▶ _WORK INSTRUCTIONS_
Locate the lines of the listing below that hold "diagrams", then copy each of them.

▶ _EXERCISE MATERIAL_
BEGIN

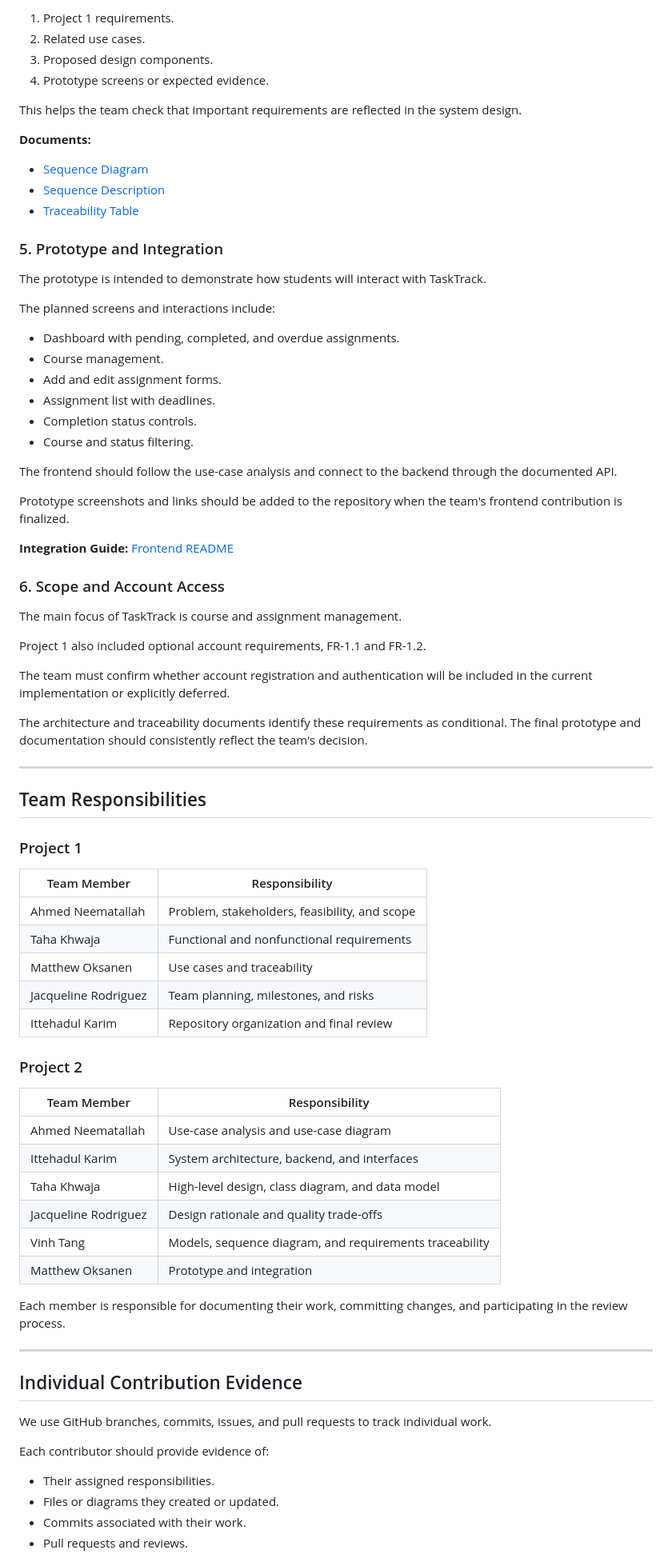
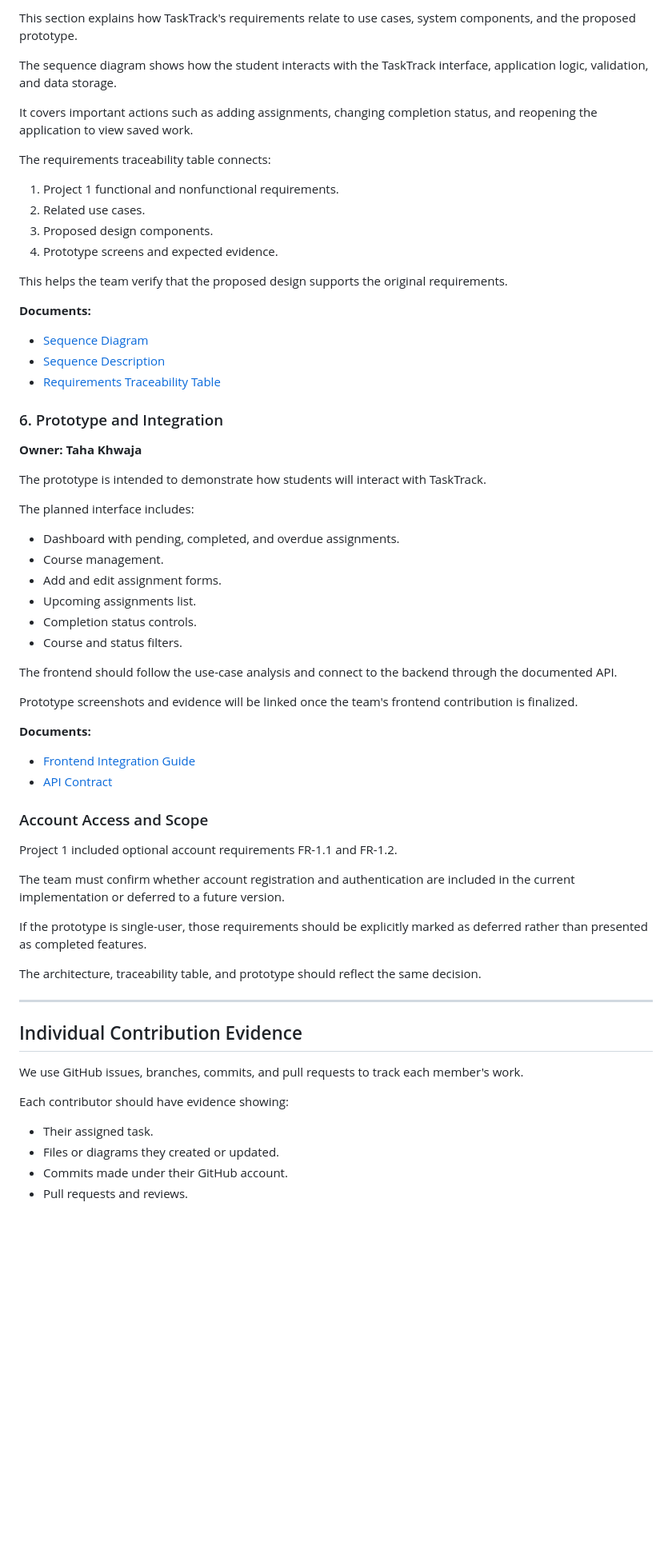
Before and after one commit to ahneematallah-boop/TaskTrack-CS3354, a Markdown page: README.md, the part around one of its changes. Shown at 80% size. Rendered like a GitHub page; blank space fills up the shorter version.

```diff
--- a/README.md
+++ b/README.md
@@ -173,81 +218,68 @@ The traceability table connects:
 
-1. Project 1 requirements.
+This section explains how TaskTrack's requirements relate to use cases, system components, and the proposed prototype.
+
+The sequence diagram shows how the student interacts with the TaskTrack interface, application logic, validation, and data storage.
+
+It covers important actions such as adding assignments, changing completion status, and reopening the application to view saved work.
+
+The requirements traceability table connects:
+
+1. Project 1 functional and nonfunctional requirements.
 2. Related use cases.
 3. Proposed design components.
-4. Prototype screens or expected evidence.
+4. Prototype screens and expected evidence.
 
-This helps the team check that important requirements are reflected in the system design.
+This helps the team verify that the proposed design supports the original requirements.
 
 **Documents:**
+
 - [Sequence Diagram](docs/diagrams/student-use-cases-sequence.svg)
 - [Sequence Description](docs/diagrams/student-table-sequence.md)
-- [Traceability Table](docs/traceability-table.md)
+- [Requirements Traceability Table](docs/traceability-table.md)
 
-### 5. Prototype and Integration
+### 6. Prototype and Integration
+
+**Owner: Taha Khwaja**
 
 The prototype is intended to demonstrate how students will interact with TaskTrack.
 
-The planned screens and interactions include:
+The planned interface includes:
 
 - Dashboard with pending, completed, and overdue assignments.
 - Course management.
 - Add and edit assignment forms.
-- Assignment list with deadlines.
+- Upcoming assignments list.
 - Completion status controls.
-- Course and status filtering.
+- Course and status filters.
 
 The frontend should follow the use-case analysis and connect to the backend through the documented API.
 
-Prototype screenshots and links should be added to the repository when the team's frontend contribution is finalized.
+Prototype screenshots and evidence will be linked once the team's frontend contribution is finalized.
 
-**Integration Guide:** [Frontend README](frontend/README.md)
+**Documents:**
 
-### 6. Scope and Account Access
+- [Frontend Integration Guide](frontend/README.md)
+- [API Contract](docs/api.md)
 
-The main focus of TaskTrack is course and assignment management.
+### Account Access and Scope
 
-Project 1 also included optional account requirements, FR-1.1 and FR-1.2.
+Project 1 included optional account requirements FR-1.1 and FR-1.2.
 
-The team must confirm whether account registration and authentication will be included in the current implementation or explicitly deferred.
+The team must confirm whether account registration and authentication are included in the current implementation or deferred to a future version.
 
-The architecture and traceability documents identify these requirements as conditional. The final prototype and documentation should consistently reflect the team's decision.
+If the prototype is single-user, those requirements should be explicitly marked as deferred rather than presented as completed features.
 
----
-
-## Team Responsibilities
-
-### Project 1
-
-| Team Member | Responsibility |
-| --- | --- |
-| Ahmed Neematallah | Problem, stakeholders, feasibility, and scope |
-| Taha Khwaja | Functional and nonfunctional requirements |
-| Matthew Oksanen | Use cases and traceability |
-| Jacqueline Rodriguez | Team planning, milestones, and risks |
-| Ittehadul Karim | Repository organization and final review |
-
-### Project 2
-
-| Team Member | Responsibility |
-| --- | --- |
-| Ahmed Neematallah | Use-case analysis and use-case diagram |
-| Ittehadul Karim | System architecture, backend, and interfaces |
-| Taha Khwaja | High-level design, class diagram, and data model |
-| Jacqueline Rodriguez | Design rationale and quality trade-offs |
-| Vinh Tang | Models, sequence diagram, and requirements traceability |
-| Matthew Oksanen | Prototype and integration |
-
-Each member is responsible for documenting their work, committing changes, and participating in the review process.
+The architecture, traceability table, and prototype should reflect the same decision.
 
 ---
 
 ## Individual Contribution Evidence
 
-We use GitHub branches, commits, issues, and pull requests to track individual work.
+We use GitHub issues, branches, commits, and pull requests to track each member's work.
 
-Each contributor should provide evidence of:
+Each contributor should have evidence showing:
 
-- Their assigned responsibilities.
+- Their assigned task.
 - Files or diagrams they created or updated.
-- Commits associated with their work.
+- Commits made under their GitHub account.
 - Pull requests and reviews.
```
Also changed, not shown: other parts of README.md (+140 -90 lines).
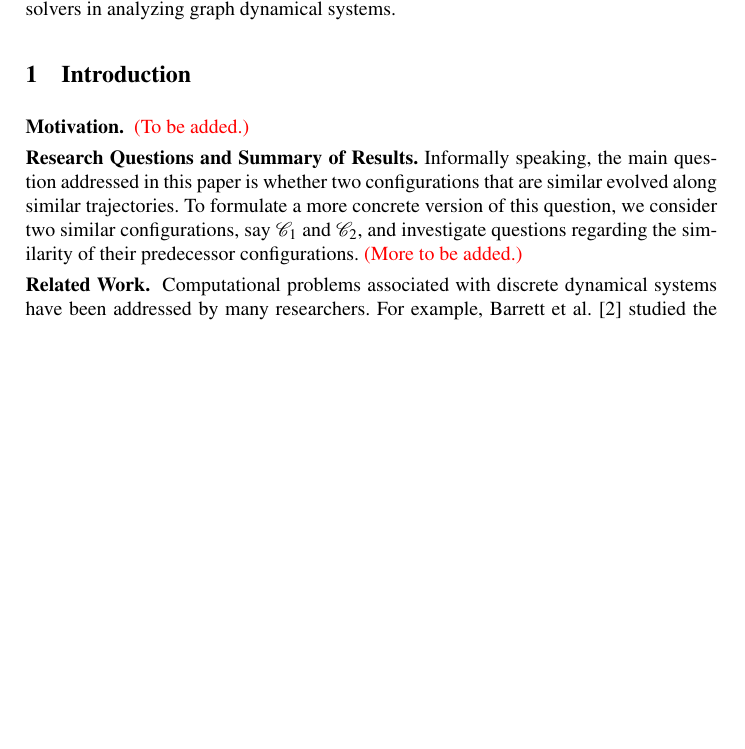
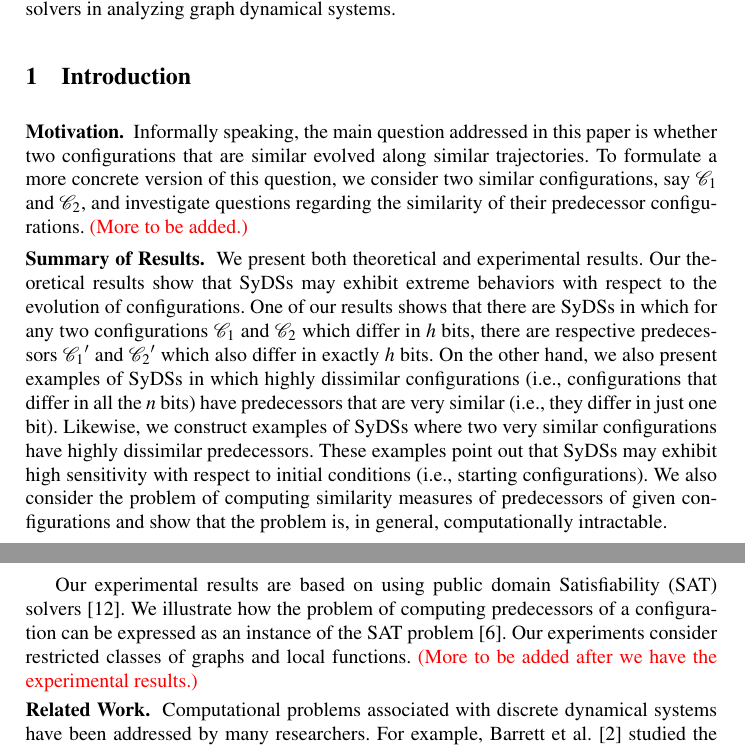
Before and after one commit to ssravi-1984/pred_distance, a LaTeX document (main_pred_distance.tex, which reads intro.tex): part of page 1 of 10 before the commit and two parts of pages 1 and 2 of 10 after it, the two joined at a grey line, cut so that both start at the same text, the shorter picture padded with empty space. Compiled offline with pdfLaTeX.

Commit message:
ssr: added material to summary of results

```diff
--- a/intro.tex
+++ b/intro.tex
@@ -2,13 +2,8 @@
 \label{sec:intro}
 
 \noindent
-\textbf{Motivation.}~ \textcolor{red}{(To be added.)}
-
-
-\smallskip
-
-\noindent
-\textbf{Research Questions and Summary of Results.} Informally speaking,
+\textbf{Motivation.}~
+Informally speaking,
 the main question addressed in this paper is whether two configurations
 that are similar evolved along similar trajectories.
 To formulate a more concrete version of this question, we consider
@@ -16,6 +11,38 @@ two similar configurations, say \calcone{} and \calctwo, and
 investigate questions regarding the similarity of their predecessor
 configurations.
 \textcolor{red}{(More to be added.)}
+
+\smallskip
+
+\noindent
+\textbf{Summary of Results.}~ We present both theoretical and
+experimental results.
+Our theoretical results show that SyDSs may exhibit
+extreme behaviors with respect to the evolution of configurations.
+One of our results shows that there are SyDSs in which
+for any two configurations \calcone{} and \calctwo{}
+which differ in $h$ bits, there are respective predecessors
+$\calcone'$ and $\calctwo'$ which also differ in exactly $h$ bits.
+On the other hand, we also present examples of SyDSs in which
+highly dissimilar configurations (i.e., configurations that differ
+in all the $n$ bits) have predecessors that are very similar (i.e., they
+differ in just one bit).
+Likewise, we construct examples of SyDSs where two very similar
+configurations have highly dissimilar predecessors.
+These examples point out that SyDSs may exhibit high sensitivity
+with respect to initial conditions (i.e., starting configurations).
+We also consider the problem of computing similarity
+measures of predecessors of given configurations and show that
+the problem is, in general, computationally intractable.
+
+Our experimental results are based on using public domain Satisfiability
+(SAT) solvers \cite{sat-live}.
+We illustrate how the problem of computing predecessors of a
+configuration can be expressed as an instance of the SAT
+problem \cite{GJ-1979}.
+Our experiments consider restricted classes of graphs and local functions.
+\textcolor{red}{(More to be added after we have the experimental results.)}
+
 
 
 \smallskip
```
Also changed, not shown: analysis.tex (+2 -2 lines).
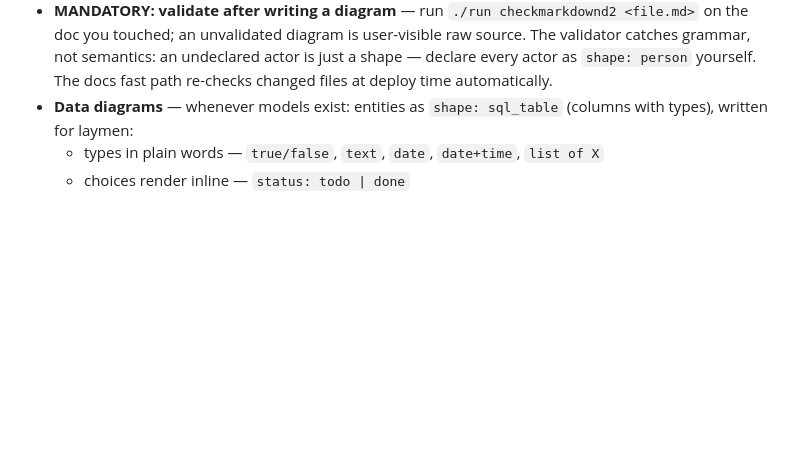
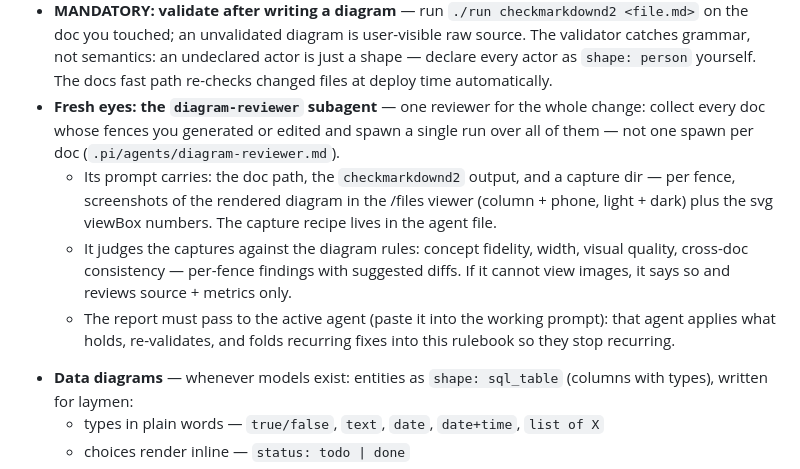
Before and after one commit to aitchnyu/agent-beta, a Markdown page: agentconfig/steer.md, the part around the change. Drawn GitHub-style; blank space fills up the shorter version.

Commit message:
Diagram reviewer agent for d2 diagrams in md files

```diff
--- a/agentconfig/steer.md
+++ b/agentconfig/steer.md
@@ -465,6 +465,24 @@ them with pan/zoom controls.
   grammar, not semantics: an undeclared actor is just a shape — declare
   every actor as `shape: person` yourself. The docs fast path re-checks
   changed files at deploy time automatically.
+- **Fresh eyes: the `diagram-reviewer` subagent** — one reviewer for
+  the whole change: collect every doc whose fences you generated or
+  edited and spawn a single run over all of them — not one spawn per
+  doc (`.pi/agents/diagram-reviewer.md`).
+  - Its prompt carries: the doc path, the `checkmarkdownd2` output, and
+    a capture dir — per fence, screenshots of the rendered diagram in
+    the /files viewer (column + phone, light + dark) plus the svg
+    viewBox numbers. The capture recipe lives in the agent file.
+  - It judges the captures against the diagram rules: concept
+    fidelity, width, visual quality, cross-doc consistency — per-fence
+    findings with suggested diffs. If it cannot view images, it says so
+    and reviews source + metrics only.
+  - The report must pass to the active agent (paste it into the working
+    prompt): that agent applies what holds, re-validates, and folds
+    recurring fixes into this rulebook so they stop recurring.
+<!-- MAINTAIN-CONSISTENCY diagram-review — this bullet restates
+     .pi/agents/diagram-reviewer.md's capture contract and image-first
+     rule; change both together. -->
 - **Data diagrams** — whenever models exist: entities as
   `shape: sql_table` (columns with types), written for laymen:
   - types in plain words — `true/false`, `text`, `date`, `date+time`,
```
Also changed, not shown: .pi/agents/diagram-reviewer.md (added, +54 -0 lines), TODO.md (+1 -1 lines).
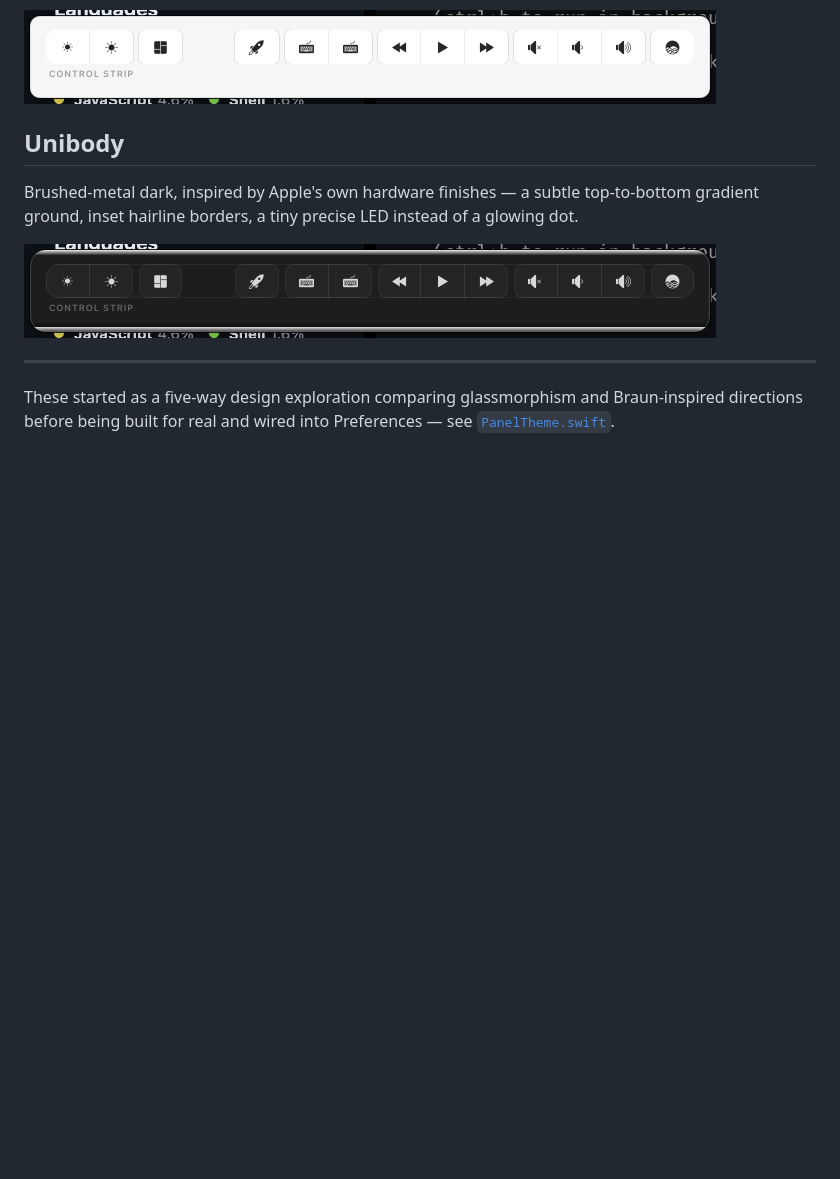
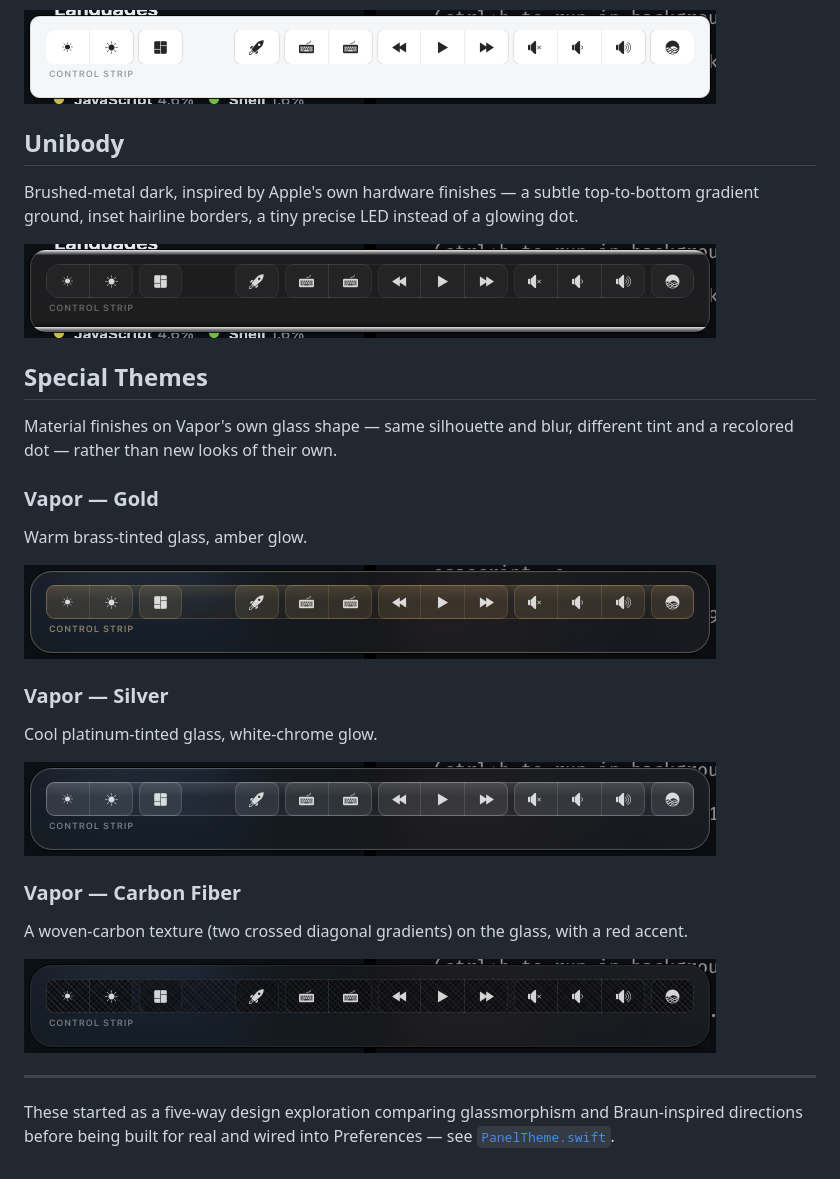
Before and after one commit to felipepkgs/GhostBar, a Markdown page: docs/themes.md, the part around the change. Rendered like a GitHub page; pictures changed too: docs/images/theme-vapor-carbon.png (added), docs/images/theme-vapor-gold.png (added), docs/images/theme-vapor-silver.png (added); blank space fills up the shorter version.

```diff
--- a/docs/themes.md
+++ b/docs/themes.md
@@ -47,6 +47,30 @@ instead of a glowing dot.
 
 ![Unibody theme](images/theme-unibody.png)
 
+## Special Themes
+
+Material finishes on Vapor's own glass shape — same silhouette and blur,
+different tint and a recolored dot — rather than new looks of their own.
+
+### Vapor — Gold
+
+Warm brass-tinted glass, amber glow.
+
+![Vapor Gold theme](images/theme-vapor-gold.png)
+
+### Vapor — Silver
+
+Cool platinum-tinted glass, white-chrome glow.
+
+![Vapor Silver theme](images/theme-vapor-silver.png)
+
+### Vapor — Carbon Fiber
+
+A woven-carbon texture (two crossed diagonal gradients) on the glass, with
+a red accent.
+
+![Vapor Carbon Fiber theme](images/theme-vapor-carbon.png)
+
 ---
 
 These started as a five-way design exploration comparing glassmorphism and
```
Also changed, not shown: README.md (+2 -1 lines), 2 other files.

END

▶ _OUTPUT FOR THIS TASK_
 - [Sequence Diagram](docs/diagrams/student-use-cases-sequence.svg)
 - [Sequence Description](docs/diagrams/student-table-sequence.md)
 - Files or diagrams they created or updated.
Diagram reviewer agent for d2 diagrams in md files
 - **Data diagrams** — whenever models exist: entities as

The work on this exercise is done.